■ DATASET ENTRIES ■
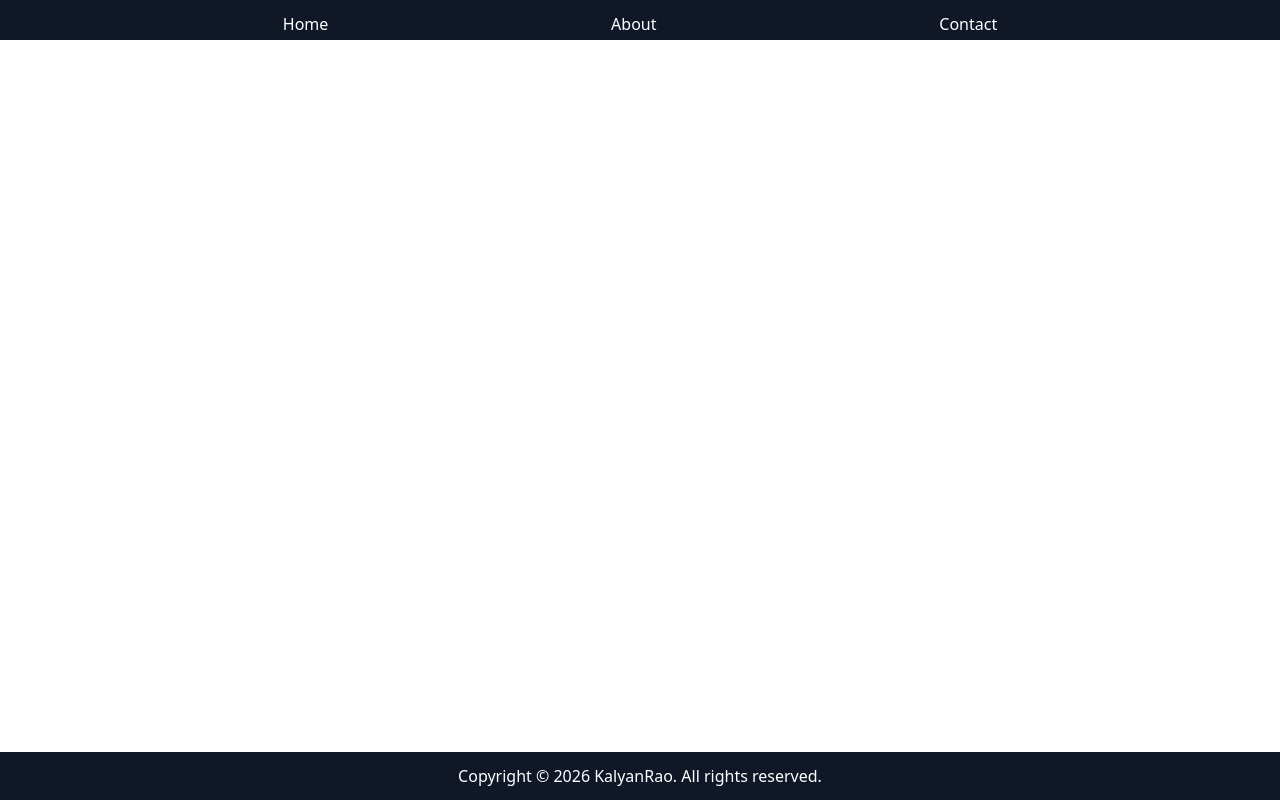
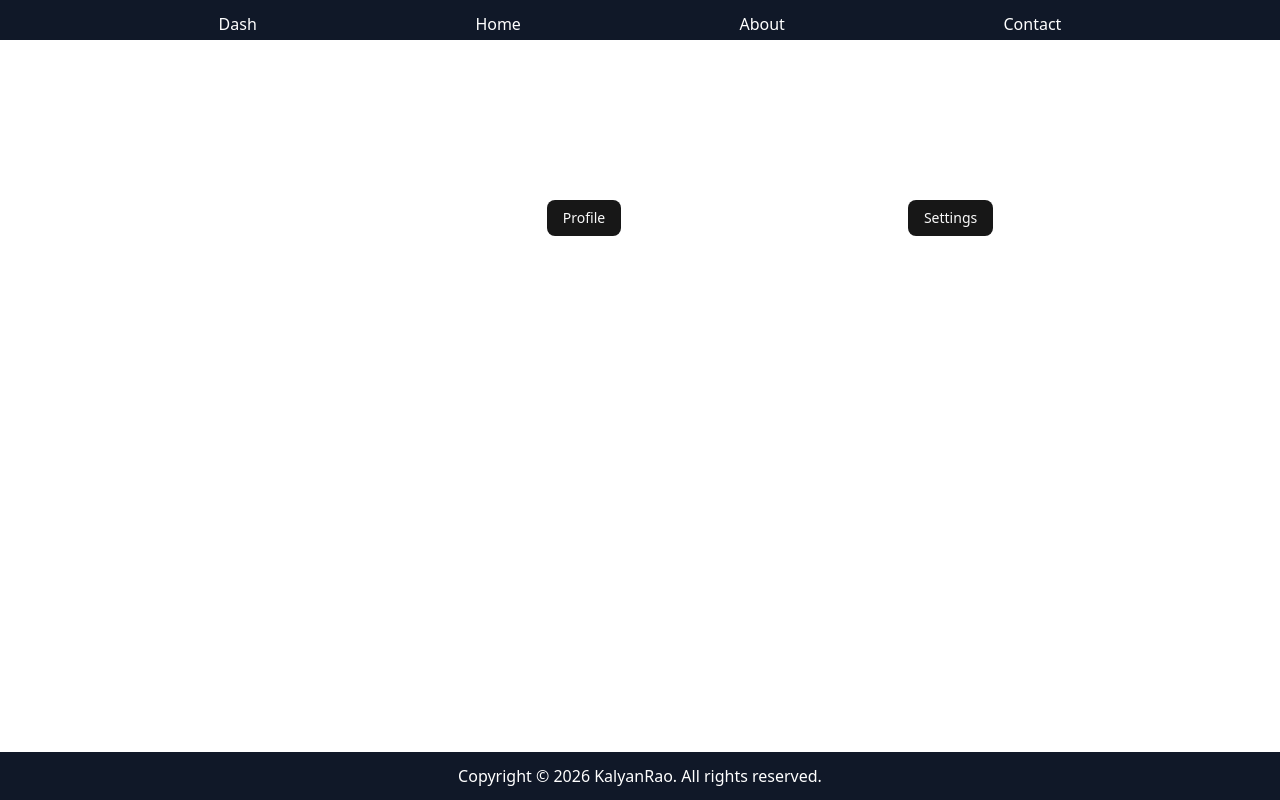
Before and after one commit to kalyan1438/ReactJs, a React (Vite) app: page /dash in a window 1280 px wide. Built offline with nearby package versions, Linux system fonts and the light colour scheme.

Commit message:
Nested routing

```diff
--- a/src/App.tsx
+++ b/src/App.tsx
@@ -1,9 +1,12 @@
-import { Route,Routes } from "react-router-dom"
+import { Route,Router,Routes } from "react-router-dom"
 import Navbar from "./components/Navbar"
 import Footer from "./components/Footer"
 import Home from "./pages/Home"
 import About from "./pages/About"
 import Contact from "./pages/Contact"
+import DashBoard from "./pages/DashBoard"
+import Profile from "./pages/Profile"
+import Settings  from "./pages/Settings"
 export default function App(){
       return <>
       <header>
@@ -14,6 +17,10 @@ export default function App(){
             <Route path="/" element={<Home/>}/>
             <Route path="/about" element={<About/>}/>
             <Route path="/contact" element={<Contact/>}/>
+            <Route path="/dash" element={<DashBoard/>}>
+                  <Route  path="profile" element={<Profile/>}/>
+                  <Route  path="Settings" element={<Settings/>}/>
+            </Route>
       </Routes>
       </main>
       <Footer />
--- a/src/components/Navbar.tsx
+++ b/src/components/Navbar.tsx
@@ -2,9 +2,11 @@ import { Link } from "react-router-dom";
 export default function Navbar(){
     return <>
         <nav  className="fixed top-0 w-full flex justify-evenly bg-gray-900 text-white text-center py-3 " style={{height:"40px"}}>
+        <Link to="/dash">Dash</Link>
         <Link to="/">Home</Link>
         <Link to="/about">About</Link>
         <Link to="/contact">Contact</Link>
+
       </nav>
     </>
 }
--- /dev/null
+++ b/src/pages/DashBoard.tsx
@@ -0,0 +1,12 @@
+import { useNavigate, Outlet } from "react-router-dom"
+import { Button } from "@/components/ui/button";
+export default function DashBoard(){
+    const navigate = useNavigate();
+    return <>
+        <div className="flex justify-evenly">
+        <Button  onClick={()=>{navigate("profile")}}>Profile</Button>
+        <Button  onClick={()=>{navigate("settings")}}>Settings</Button>
+        </div>
+        <Outlet/>
+    </>
+}
--- /dev/null
+++ b/src/pages/Profile.tsx
@@ -0,0 +1,7 @@
+const Profile = () => {
+  return (
+    <div>Profile</div>
+  )
+}
+
+export default Profile
--- /dev/null
+++ b/src/pages/Settings.tsx
@@ -0,0 +1,7 @@
+const Settings = () => {
+  return (
+    <div>Settings</div>
+  )
+}
+
+export default Settings
```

■ ACTION ITEM ■
Every line in the data that includes the word "pages" should be counted, and only the resulting number given.

■ EXERCISE OUTPUT ■
9